Front-end code edit data:
────────────────────────────────────────

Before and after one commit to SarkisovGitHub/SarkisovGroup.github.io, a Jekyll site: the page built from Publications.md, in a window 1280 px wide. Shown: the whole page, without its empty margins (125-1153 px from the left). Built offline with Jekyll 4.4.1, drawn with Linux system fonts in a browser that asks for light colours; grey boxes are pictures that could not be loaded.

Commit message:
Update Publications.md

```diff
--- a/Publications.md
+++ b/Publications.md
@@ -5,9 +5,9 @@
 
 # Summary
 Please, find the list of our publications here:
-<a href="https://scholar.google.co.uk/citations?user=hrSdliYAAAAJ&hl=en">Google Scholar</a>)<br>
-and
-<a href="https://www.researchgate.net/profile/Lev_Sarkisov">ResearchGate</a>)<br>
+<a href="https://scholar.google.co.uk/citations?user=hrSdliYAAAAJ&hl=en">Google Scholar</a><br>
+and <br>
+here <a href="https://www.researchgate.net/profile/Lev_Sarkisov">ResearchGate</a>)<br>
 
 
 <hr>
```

────────────────────────────────────────

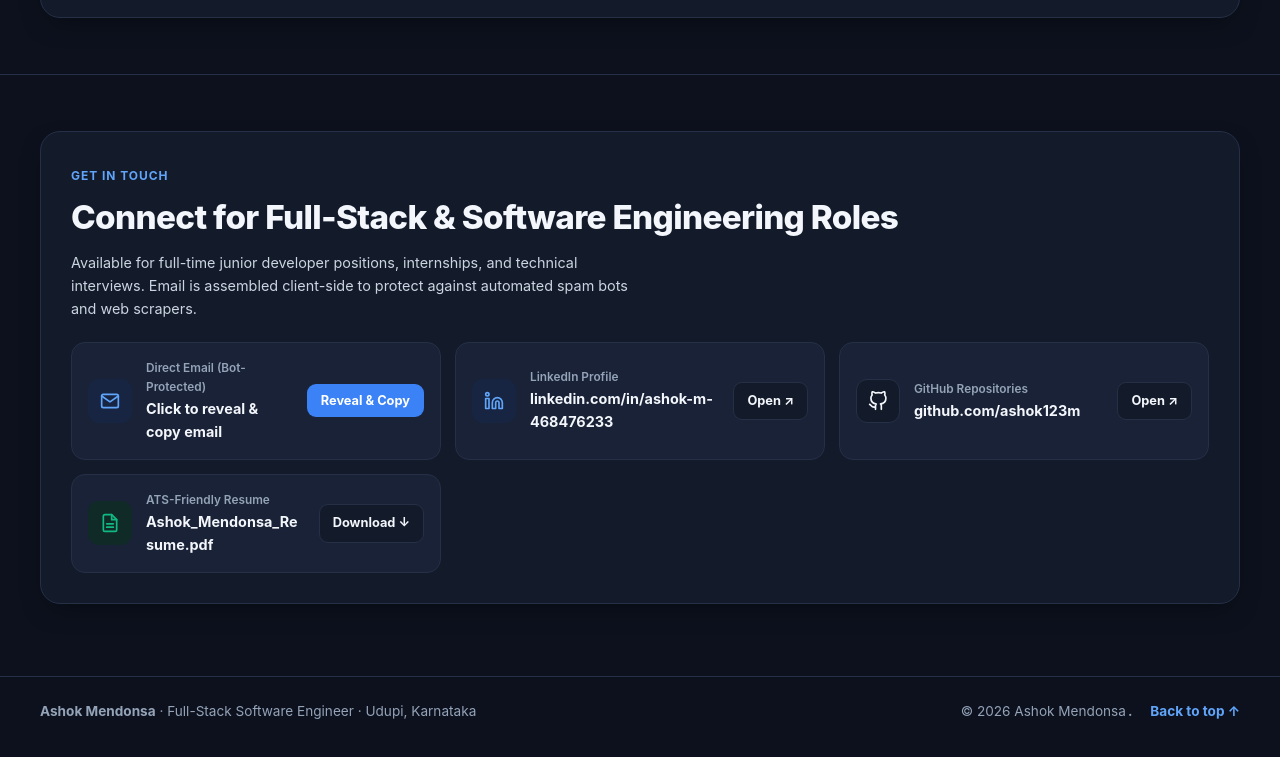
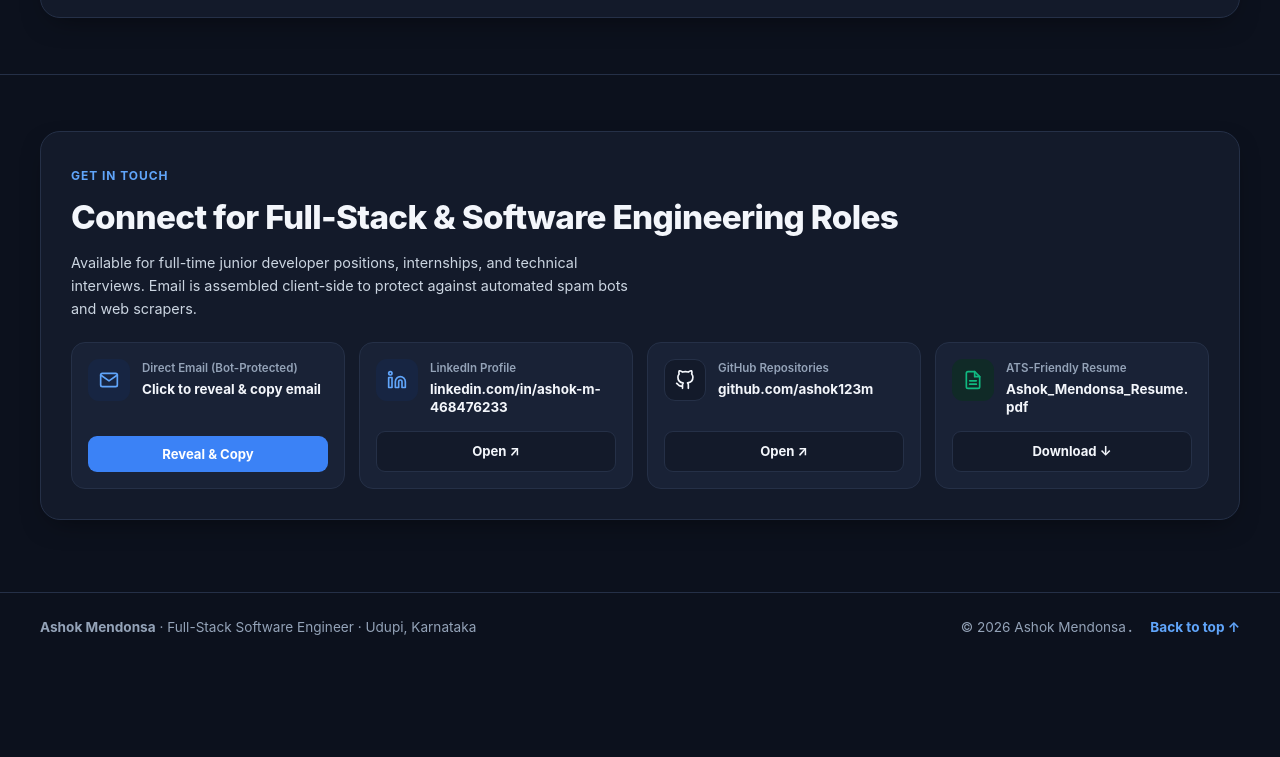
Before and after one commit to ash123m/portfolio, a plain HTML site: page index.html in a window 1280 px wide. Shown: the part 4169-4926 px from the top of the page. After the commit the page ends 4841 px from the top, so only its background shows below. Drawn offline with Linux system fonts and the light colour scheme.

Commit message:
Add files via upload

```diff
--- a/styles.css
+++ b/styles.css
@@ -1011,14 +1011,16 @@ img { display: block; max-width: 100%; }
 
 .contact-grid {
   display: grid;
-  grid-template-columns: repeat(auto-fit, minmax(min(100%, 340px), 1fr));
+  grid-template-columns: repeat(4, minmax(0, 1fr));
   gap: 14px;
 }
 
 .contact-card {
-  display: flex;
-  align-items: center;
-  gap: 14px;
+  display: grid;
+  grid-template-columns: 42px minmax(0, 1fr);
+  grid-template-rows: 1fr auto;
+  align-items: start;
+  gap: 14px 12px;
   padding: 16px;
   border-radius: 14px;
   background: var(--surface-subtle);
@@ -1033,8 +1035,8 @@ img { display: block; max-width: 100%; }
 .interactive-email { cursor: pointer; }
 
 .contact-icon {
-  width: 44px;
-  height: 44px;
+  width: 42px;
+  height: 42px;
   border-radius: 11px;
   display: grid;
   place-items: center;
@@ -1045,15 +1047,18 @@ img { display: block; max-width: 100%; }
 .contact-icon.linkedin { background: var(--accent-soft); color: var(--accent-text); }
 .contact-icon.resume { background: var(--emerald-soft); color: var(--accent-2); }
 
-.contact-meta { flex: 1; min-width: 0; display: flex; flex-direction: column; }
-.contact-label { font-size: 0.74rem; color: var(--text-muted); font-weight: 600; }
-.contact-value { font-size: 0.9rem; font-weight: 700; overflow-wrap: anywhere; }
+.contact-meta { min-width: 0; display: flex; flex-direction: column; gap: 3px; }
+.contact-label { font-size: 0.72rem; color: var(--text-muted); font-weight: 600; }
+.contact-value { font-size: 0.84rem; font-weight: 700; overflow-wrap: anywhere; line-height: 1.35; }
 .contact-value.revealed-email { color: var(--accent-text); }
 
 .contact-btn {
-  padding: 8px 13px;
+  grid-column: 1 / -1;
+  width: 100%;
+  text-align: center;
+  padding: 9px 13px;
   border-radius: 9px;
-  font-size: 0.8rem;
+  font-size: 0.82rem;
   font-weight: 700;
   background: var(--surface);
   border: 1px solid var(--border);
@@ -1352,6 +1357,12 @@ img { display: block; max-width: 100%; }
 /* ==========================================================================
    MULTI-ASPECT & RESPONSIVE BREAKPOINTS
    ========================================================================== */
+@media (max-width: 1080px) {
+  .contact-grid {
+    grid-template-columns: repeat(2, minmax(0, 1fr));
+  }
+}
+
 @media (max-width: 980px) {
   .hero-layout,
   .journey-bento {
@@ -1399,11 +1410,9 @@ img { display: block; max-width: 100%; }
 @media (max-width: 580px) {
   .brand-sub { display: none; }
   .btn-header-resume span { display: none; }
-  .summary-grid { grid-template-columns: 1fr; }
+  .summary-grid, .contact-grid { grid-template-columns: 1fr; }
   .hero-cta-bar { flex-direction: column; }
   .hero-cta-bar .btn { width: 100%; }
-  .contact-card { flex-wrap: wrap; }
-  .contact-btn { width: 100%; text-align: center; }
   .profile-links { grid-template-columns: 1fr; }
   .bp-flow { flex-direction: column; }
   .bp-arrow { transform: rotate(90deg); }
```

────────────────────────────────────────

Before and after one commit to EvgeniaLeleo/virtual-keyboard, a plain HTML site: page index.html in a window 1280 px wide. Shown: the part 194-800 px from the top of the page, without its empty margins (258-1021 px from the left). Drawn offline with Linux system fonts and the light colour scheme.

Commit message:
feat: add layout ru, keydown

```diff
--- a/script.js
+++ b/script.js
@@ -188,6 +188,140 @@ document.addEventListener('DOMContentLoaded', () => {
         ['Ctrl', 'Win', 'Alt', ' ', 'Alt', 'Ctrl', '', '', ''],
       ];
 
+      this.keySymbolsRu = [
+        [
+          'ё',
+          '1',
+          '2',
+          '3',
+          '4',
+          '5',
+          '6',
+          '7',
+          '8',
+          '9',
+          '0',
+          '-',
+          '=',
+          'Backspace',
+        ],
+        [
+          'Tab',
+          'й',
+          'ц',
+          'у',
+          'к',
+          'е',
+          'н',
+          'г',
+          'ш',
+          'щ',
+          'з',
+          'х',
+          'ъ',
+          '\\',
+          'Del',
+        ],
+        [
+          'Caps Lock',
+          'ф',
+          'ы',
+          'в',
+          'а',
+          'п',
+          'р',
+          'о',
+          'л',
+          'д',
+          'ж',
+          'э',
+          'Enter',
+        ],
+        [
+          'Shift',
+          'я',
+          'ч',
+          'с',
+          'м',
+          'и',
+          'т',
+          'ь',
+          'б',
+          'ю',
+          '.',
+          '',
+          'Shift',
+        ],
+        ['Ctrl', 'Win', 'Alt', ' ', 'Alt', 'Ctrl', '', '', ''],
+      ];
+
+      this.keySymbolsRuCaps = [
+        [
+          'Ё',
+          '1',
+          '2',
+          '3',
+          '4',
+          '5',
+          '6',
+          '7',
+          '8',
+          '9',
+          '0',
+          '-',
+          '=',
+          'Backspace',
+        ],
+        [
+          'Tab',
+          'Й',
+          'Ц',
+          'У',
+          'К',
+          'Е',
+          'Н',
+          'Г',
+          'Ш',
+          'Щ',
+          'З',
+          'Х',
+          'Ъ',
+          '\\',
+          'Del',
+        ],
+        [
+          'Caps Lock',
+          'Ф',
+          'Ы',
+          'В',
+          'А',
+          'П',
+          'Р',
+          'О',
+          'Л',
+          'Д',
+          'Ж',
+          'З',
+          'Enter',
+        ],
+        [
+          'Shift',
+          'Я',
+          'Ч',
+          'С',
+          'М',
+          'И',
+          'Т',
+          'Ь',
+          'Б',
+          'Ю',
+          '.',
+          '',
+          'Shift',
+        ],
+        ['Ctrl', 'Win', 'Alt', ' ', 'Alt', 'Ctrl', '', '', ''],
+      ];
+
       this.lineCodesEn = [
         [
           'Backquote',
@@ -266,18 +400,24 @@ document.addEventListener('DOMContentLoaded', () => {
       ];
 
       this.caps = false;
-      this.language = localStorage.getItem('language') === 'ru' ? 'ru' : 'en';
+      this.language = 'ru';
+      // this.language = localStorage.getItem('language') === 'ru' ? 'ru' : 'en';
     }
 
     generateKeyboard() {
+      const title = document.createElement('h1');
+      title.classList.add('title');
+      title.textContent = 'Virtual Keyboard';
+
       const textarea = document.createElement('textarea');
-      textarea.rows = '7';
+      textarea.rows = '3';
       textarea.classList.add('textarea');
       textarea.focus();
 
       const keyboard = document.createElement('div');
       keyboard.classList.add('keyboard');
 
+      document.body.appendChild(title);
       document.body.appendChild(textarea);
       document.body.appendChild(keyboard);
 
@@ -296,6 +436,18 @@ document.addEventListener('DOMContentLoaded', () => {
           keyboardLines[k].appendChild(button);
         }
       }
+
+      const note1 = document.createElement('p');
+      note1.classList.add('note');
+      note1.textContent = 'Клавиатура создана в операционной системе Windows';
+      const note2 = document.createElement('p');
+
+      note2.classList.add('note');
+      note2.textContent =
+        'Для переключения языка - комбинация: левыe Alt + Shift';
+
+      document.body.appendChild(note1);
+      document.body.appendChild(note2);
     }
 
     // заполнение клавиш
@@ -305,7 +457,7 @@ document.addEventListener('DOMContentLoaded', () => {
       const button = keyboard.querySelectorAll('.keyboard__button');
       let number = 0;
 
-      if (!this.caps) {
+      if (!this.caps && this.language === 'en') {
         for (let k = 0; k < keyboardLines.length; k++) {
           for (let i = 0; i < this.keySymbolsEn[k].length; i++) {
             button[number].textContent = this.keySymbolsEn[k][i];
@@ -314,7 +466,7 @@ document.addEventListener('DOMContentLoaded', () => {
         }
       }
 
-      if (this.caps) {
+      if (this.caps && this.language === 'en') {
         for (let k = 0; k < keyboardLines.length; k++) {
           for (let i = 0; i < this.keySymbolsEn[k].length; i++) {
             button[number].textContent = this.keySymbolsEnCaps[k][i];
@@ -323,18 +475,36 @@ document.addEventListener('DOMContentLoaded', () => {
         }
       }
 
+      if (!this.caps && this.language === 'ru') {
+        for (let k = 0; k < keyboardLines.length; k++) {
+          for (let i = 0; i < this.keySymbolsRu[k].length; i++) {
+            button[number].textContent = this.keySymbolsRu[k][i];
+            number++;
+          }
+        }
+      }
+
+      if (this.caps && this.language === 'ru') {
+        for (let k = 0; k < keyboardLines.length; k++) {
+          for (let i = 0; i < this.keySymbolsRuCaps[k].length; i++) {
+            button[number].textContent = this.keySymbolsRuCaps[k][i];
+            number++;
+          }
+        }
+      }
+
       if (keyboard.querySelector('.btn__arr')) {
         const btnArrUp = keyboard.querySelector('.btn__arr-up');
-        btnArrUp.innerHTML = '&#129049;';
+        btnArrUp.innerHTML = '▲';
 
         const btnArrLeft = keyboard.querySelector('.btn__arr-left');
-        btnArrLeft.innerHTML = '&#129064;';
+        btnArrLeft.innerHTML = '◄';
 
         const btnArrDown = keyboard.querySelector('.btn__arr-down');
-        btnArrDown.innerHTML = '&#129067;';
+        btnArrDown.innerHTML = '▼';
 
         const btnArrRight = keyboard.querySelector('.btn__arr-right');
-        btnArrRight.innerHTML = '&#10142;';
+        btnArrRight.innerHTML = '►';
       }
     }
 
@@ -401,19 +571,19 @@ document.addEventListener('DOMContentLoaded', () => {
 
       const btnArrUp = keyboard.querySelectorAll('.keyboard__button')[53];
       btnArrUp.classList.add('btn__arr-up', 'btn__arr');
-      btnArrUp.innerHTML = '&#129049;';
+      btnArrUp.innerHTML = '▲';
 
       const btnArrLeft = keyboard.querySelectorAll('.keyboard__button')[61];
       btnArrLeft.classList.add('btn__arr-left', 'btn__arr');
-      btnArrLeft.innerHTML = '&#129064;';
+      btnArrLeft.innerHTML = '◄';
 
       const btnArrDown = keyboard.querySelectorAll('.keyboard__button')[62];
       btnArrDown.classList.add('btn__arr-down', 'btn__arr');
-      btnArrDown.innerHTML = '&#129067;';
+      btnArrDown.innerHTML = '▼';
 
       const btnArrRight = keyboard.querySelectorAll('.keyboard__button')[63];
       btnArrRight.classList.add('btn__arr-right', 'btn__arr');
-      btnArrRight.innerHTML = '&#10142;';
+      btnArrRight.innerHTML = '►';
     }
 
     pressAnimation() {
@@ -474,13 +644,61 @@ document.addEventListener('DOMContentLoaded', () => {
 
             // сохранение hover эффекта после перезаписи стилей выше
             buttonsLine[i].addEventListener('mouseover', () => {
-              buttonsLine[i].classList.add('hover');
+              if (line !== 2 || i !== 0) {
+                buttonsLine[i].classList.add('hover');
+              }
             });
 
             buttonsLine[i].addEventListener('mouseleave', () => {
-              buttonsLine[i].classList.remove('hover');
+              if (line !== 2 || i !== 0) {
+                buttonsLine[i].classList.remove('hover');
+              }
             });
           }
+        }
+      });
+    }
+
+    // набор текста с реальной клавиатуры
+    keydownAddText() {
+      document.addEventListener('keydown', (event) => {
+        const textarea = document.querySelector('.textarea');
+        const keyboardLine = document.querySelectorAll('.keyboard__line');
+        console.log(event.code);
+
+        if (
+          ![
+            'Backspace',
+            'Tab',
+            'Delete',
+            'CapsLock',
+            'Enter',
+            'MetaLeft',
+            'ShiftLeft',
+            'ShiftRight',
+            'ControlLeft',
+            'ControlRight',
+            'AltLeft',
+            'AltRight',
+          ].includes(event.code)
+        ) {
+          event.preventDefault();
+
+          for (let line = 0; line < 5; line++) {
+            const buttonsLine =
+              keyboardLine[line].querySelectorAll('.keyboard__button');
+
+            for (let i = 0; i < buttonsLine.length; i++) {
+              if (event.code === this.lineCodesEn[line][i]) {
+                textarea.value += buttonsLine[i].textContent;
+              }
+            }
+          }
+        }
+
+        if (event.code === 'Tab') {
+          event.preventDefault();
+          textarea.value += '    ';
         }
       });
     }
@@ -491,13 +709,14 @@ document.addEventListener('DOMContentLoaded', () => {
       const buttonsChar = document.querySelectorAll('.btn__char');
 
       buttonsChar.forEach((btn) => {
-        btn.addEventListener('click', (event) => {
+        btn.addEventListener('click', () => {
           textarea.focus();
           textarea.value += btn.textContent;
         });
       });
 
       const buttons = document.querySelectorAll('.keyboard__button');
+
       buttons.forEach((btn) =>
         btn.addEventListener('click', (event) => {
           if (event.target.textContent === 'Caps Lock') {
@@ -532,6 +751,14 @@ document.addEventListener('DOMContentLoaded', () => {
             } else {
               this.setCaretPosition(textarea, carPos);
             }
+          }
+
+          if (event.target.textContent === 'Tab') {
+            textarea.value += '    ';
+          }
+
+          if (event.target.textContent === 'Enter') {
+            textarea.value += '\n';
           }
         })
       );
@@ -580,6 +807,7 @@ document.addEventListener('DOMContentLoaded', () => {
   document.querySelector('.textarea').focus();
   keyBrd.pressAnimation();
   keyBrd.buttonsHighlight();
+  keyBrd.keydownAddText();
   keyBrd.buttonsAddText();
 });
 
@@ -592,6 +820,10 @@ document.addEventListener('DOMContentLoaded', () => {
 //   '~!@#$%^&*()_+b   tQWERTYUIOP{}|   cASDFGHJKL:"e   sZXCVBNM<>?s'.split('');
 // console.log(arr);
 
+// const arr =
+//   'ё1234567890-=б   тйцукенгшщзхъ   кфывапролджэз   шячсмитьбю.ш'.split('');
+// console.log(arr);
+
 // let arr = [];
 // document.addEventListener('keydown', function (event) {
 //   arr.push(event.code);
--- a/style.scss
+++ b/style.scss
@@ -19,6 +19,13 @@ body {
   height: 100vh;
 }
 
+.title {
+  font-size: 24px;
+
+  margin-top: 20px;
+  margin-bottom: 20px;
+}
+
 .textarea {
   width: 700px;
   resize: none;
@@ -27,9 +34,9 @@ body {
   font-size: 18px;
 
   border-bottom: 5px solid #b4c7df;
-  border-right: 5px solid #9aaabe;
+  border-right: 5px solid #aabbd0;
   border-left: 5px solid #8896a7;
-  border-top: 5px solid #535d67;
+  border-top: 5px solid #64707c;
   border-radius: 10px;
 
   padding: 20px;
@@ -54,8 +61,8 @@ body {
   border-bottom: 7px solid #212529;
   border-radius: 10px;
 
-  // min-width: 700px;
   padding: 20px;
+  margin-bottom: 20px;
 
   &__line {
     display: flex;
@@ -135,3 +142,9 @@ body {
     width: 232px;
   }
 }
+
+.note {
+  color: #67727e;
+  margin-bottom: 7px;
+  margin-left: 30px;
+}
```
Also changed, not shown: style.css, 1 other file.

────────────────────────────────────────

WHAT IS NEEDED: Using the records above, pull out each line where the word "buttonsLine" occurs.

SOLVED EXERCISE:
             buttonsLine[i].addEventListener('mouseover', () => {
-              buttonsLine[i].classList.add('hover');
+                buttonsLine[i].classList.add('hover');
             buttonsLine[i].addEventListener('mouseleave', () => {
-              buttonsLine[i].classList.remove('hover');
+                buttonsLine[i].classList.remove('hover');
+            const buttonsLine =
+            for (let i = 0; i < buttonsLine.length; i++) {
+                textarea.value += buttonsLine[i].textContent;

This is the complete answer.